Over Here Not Yet
Renée Rhodes and Shaghayegh Cyrous
March 10 – April 22, 2018
Over Here Not Yet
Exhibition Dates: March 10–April 22, 2018
Opening Reception: Saturday, March 10, 7–10 pm
NEW Gallery Location: 300 Jefferson Street, Oakland, CA 94607
Special Event: Artists in Conversation, April 20, 7–9 pm
Over Here Not Yet presents an installation by Shaghayegh Cyrous and two video works by Renée Rhodes. Both artists explore the literal and psychological ways digital technologies can expand, obscure, limit, and complicate our contemporary experience of place and our capacity for connection. The exhibition investigates how we try and try again to establish closeness and connection with the people and places we call home.
Cyrous’s installation The Closest I Could Get to the Sun creates an immersive environment in which viewers watch and listen to a Skype video conversation between the artist in San Francisco and her mother in Tehran, Iran. Her mother walks around her garden, describing it for Cyrous, who can not return home due to travel restrictions in the United States and political threats in Iran. Oscillating between a hopeful potential for meaningful connection and a frustrating lack of closeness, The Closest I Could Get explores our ongoing attempts to substitute digital proximity for physical presence.
In Rhodes’s Incorporations series, the artist erases the separation between her body and the natural landscape through an exercise in visual camouflage. Though her skin can not chameleon, Rhodes employs printed fabrics, measured movements, and digital imaging tools to mimic the colors and contours of the horizon line. Her work invites viewers to trace the visual and physical gaps between her body and the space she inhabits, drawing attention to moments of failure and the impossibility of a perfect connection.
The artists in Over Here Not Yet reflect on the digital technologies that influence our contemporary experience of place and home.
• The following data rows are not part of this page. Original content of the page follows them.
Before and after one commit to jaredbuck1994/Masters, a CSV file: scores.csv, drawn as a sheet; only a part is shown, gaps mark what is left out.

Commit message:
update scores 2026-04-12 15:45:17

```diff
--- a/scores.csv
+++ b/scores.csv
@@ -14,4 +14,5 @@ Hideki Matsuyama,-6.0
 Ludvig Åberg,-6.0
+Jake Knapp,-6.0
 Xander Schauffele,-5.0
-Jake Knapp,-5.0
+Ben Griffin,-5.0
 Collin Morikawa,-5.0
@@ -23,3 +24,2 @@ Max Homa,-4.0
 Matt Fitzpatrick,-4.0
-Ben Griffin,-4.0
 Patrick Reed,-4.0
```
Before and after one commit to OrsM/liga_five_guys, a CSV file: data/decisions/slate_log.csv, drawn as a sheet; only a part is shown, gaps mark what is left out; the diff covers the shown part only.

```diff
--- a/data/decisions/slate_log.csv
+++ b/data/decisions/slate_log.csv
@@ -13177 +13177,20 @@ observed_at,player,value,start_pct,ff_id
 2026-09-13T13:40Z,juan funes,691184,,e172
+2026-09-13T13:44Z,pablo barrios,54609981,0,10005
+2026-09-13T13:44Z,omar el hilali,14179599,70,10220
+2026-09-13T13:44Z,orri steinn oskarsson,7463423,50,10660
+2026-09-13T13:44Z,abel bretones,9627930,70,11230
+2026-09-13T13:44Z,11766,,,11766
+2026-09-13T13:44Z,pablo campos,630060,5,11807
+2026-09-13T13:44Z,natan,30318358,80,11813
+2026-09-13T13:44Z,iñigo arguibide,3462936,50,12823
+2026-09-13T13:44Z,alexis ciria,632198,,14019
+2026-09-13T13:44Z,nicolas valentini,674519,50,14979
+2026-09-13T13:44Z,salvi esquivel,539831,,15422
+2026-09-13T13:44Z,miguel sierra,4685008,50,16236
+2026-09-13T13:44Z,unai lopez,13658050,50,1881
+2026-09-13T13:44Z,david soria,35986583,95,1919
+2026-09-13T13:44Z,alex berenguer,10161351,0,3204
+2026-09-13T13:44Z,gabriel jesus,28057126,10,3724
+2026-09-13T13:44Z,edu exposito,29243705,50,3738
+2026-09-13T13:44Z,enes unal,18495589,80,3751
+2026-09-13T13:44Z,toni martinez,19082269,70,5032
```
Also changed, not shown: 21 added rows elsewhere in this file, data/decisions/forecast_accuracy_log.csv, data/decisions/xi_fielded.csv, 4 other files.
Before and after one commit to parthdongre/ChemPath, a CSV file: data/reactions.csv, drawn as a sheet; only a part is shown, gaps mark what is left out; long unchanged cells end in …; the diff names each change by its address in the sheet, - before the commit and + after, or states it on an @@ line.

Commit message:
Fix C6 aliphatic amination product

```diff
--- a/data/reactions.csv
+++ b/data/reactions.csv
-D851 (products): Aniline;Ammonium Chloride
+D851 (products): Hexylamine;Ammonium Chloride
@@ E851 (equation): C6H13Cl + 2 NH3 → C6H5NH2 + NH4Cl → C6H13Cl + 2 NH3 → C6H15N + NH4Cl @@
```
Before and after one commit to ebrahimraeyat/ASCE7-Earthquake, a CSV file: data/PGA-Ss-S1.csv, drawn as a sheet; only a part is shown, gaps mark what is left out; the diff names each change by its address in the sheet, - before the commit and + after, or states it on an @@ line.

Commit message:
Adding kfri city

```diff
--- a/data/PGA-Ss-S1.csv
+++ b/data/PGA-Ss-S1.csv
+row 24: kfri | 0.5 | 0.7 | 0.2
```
Central to the works in the exhibition is a sense of effort, of trying to be near, of, and in a place, but never fully succeeding. At times optimistic and at times distressing, the works reflect on a familiar place of disjunction between attempt and failure, closeness and distance, which is facilitated and shaped by the technology of our times.
Shaghayegh Cyrous (b. Tehran, Iran, 1987) moved to San Francisco in 2011. Since then, her work has dealt with the experience of cross-cultural communication and translation, addressing predicaments of estrangement and distance caused by political and cultural power dynamics. Cyrous is interested in the critical role digital media plays in the lives of exiles and immigrants. She has exhibited work at venues including Tehran East Art Gallery (Tehran), Asian Art Museum (San Francisco), For-Site Foundation (San Francisco), and SOMArts (San Francisco). In 2017 Cyrous presented work in conjunction with Escuela de Arte Útil at Yerba Buena Center for the Arts. Cyrous holds an MFA in Social Practice from California College of the Arts, San Francisco (2017) and a BA in Visual Art from the University of Science and Culture, Tehran (2010).
Renée Rhodes (b. Largo, Florida, 1984) makes performative walking tours, crowd-sourced memories of lost landscapes, and somatic practices for humans looking to understand their place in nature. Her interdisciplinary practice includes video, performance, installation, and writing. She has shared work at venues including B_Tour Festival (Berlin), 48 Stunden Neukölln (Berlin), Southern Exposure (San Francisco), Di Rosa Center for Contemporary Art (Napa), Soil Gallery (Seattle), Yerba Buena Center for the Arts (San Francisco), and the Virtual Venues Symposium at University of California, Berkeley. Rhodes was awarded a residency at Signal Fire Residency, and in 2015-16 she was an Affiliate Artist at Headlands Center for the Arts. Rhodes holds an MFA in New Genres from the San Francisco Art Institute (2011) and a BFA in Electronic Inter-Media from the University of Florida, Gainesville (2006).
Image Credit: Shaghayegh Cyrous, The Closest I Could Get to the Sun, 2017 (installation view); image courtesy the artist